couple carrying moving boxes and plants down the stairsSource: Pexels

Moving into a new house brings forth opportunities as well as challenges. One of the challenges associated with the move is the transportation of garden plants. People choose to take plants along while moving for a variety of reasons including emotional attachment, economic value, specific preferences, starting a new garden with mature plants, time investments, and reduction of environmental impact. If you too intend to move soon along with the plants adorning your garden, the tips in this article will prove helpful. 

An Overview of the Challenges 

During transportation, plants are susceptible to physical damage due to jostling and their generally fragile structure. Some plants are more sensitive to environmental changes. They may be exposed to extreme temperatures during transit. Transporting plants also increases their vulnerability to new pests and diseases. If you’re moving across state or international borders, you will have to check for legal and regulatory requirements such as permits or inspections; such requirements are put in place due to the risk of the spread of invasive species and diseases. 

You may struggle to maintain the right soil moisture level during a move when there are so many other things to handle. Moreover, the varying sizes and shapes of plants may make packing and placement in a vehicle difficult. Keeping them in closed boxes in vehicles like the rest of the items is not an option, as they require light for survival and growth. The biggest challenge is maintaining ideal conditions for the health and growth of your beloved and valuable plants during the move.

Before the Move

Begin the preparation to move with plants a few days before the actual moving process. Firstly, check the regulations if you’re moving to a different state or country. Secondly, inspect your plants for diseases and pests, and if you find anything, work on fixing that. Make the plants more manageable with pruning. You may need to move some plants from the ground to pots. If some of your plants are in fancy, delicate, and heavy pots, transfer them to some plastic unbreakable ones. Lastly, ensure that the plant soil is neither waterlogged nor dry just before the move.

Packing and Moving

You’ll need to pack different types of plants considering their varying requirements. What may benefit one type of plant may prove detrimental to another. Working according to plant categories will help ensure that your plants arrive at your new residence in a fairly safe condition: 

Small Potted Plants

Use a sturdy box with the top open for the small potted plants. You can place multiple plants in one box if it is large enough. It’s even better if the box has compartments that can hold individual plants, or you could create makeshift compartments. Arrange the plants in the box, so that they are neither too close together nor too far apart. Add some cushioning material like bubble wrap, crumpled paper, or packing peanuts around the pots to prevent movement. You may need to cover the plants that have delicate foliage with plant sleeves or plastic bags that have holes for ventilation. 

Trailing Plants
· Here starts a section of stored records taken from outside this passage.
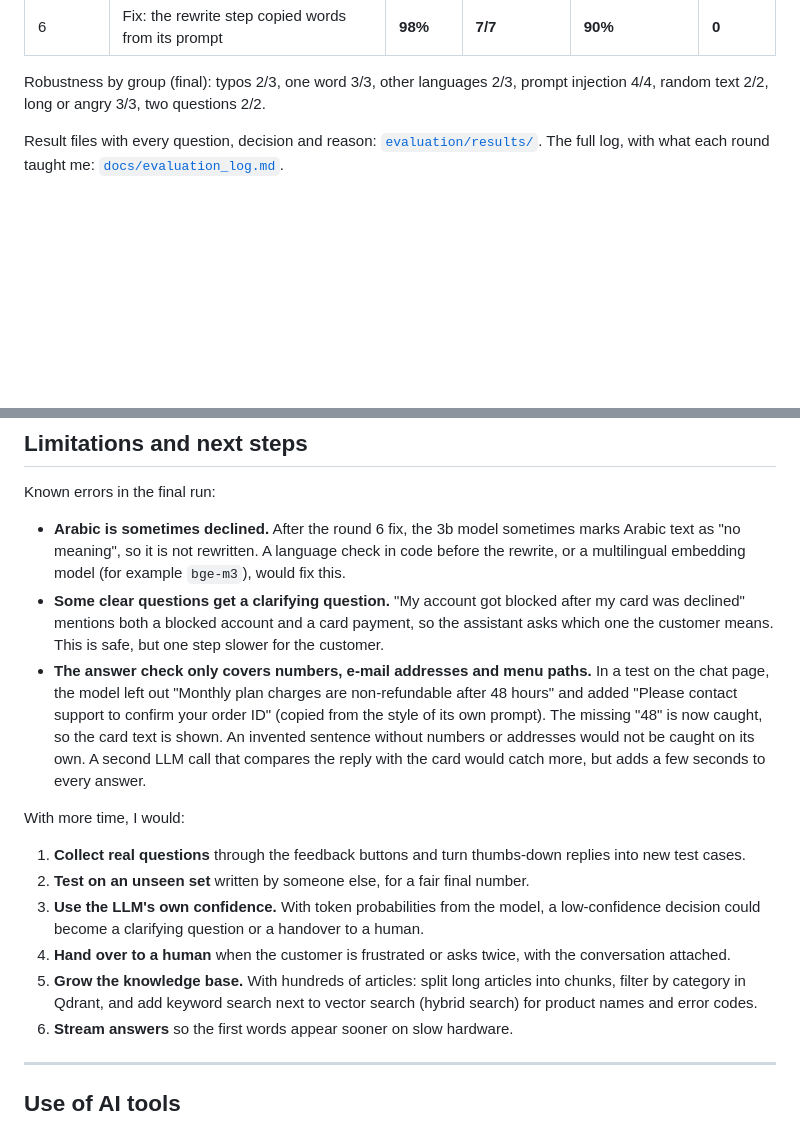
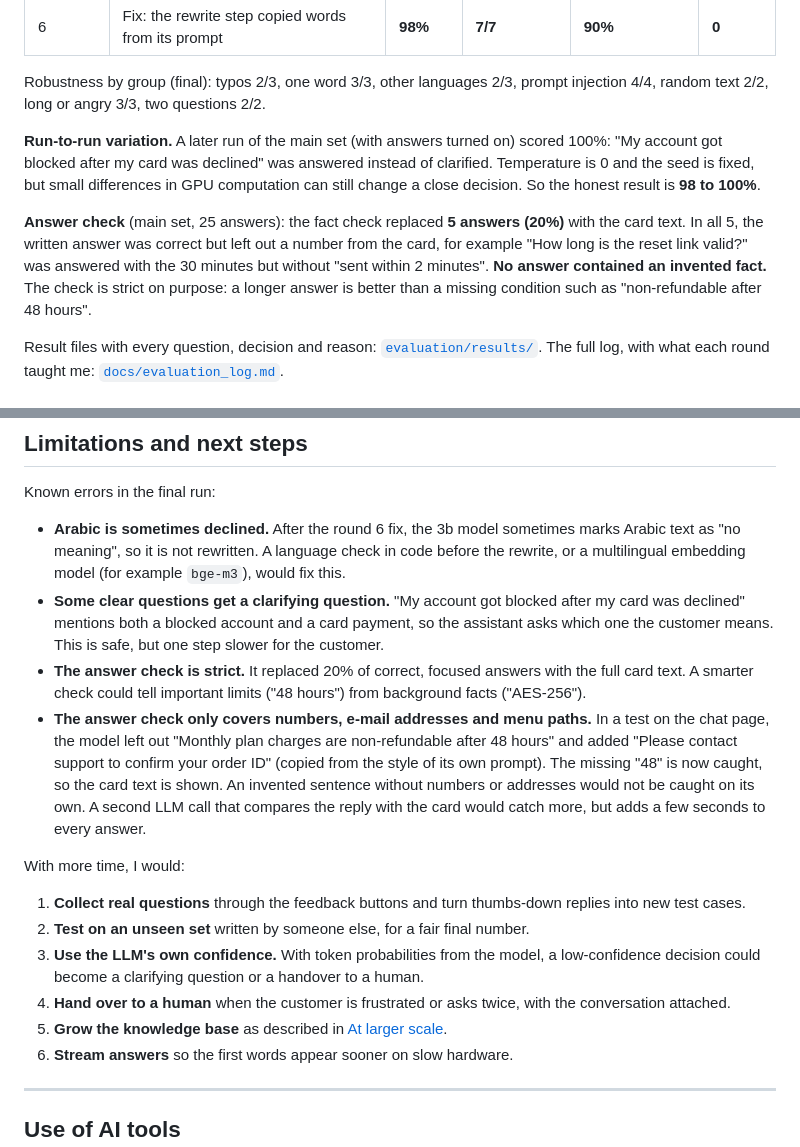
Before and after one commit to EinaasKharsah/agentic-support-assistant, a Markdown page: README.md, 2 parts joined by grey strips. Rendered like a GitHub page; blank space fills up the shorter version.

```diff
--- a/README.md
+++ b/README.md
@@ -216,6 +254,10 @@ Each round changed one thing.
 | 6 | Fix: the rewrite step copied words from its prompt | **98%** | **7/7** | **90%** | **0** |
 
 Robustness by group (final): typos 2/3, one word 3/3, other languages 2/3, prompt injection 4/4, random text 2/2, long or angry 3/3, two questions 2/2.
+
+**Run-to-run variation.** A later run of the main set (with answers turned on) scored 100%: "My account got blocked after my card was declined" was answered instead of clarified. Temperature is 0 and the seed is fixed, but small differences in GPU computation can still change a close decision. So the honest result is **98 to 100%**.
+
+**Answer check** (main set, 25 answers): the fact check replaced **5 answers (20%)** with the card text. In all 5, the written answer was correct but left out a number from the card, for example "How long is the reset link valid?" was answered with the 30 minutes but without "sent within 2 minutes". **No answer contained an invented fact.** The check is strict on purpose: a longer answer is better than a missing condition such as "non-refundable after 48 hours".
 
 Result files with every question, decision and reason: [`evaluation/results/`](evaluation/results). The full log, with what each round taught me: [`docs/evaluation_log.md`](docs/evaluation_log.md).
 
@@ -330,6 +372,7 @@ Known errors in the final run:
 
 - **Arabic is sometimes declined.** After the round 6 fix, the 3b model sometimes marks Arabic text as "no meaning", so it is not rewritten. A language check in code before the rewrite, or a multilingual embedding model (for example `bge-m3`), would fix this.
 - **Some clear questions get a clarifying question.** "My account got blocked after my card was declined" mentions both a blocked account and a card payment, so the assistant asks which one the customer means. This is safe, but one step slower for the customer.
+- **The answer check is strict.** It replaced 20% of correct, focused answers with the full card text. A smarter check could tell important limits ("48 hours") from background facts ("AES-256").
 - **The answer check only covers numbers, e-mail addresses and menu paths.** In a test on the chat page, the model left out "Monthly plan charges are non-refundable after 48 hours" and added "Please contact support to confirm your order ID" (copied from the style of its own prompt). The missing "48" is now caught, so the card text is shown. An invented sentence without numbers or addresses would not be caught on its own. A second LLM call that compares the reply with the card would catch more, but adds a few seconds to every answer.
 
 With more time, I would:
@@ -338,7 +381,7 @@ With more time, I would:
 2. **Test on an unseen set** written by someone else, for a fair final number.
 3. **Use the LLM's own confidence.** With token probabilities from the model, a low-confidence decision could become a clarifying question or a handover to a human.
 4. **Hand over to a human** when the customer is frustrated or asks twice, with the conversation attached.
-5. **Grow the knowledge base.** With hundreds of articles: split long articles into chunks, filter by category in Qdrant, and add keyword search next to vector search (hybrid search) for product names and error codes.
+5. **Grow the knowledge base** as described in [At larger scale](#at-larger-scale).
 6. **Stream answers** so the first words appear sooner on slow hardware.
 
 ---
```
Also changed, not shown: other parts of README.md (+39 -1 lines), docs/images/clarify-then-answer.png (added), docs/images/decline.png (added), docs/images/how-i-decided.png (added), docs/images/not-mentioned.png (added).
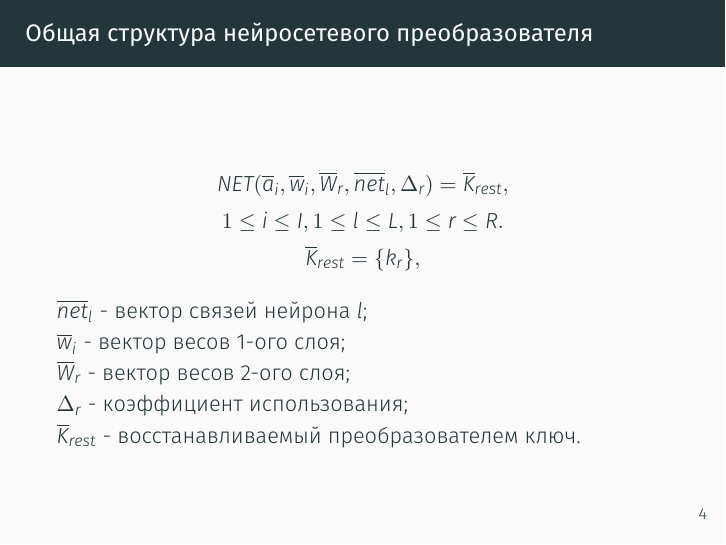
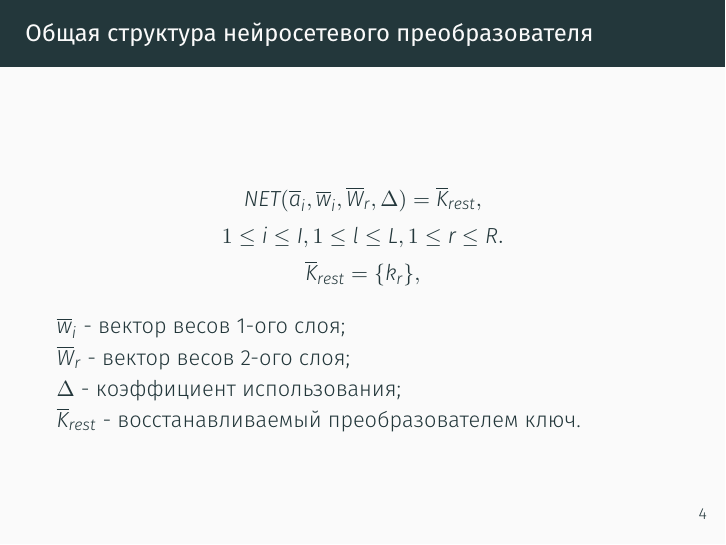
Before and after one commit to jokly/Presentation-CourseWork, LaTeX slides (presentation.tex, which reads slides/4.tex): page 7 of 14. Compiled offline with XeLaTeX.

Commit message:
Changed network review

```diff
--- a/slides/4.tex
+++ b/slides/4.tex
@@ -1,12 +1,11 @@
 \begin{frame}{Общая структура нейросетевого преобразователя}
     \begin{gather*}
-        NET(\overline{a}_i, \overline{w}_i, \overline{W}_r, \overline{net}_l, \Delta_r) = \overline{K}_{rest},\\
+        NET(\overline{a}_i, \overline{w}_i, \overline{W}_r, \Delta) = \overline{K}_{rest},\\
         1 \leq i \leq I, 1 \leq l \leq L, 1 \leq r \leq R. \\
         \overline{K}_{rest}=\{ k_r \},
     \end{gather*}
-    $\overline{net}_l$ - вектор связей нейрона $l$; \\
     $\overline{w}_i$ - вектор весов 1-ого слоя; \\
     $\overline{W}_r$ - вектор весов 2-ого слоя; \\
-    $\Delta_r$ - коэффициент использования; \\
+    $\Delta$ - коэффициент использования; \\
     $\overline{K}_{rest}$ - восстанавливаемый преобразователем ключ.
 \end{frame}
```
Roll up the vines into coils and separate each with a piece of paper to prevent them from getting entangled. Another option, for smaller vines, is to just wind them around the pots. Whichever method you choose, the next step is to place the plant either in a tote bag or a box with some padding. It’s best to avoid watering the plant for a day or two before moving and pack it last just before moving. 

Tall Plants

Tall plants pose a much bigger challenge quite literally. But where there is a will, there is a way! You can use a long plastic bag with holes for the foliage; use another one for the pot and tie it around the trunk. Packing the plant in this way will prevent any soil from spilling over into your vehicle even if you have to lean the plant to make it fit. Support the plant with blankets, towels or bubble wrap around the base and along the trunk where it leans. To secure it further, you could use bungee cords, ropes, or belts. 

During the moving process, you can use or repurpose good-quality hail netting to protect your plants from weather elements, deter pests and birds, and avoid displacement during transit. 

couple labeling moving boxesSource: Pexels

After the Move: Setting up Your New Garden

If you plan and execute the transportation process well, your plants will arrive at your new abode in good condition. Once they have arrived, unpack them immediately and show them some love. Avoid leaving them in dark and unfavorable conditions for days while you’re busy unpacking other things. Spritz the plants to give them some moisture if they seem dry but avoid overwatering them. Allow your plants to acclimatize to their new environment for a few days before repotting or pruning them. In a few days, you and your plants will start feeling at home in the new environment. Set up your new garden and watch it bloom!

We hope you found this blog post Green Moving: How to Transport Your Garden Plants Safely useful. Be sure to check out our post Green Moving Tips – Eco Friendly Moving Guide for more great tips!

Tips for a Successful Local Move

Have Experience in the Moving Industry? Want an Additional Income Stream? Work With All Around Moving!

Join our program! Put your experience in the moving industry and drive to good use. Profit as a moving consultant. Click here to learn more.

Bond With Marketing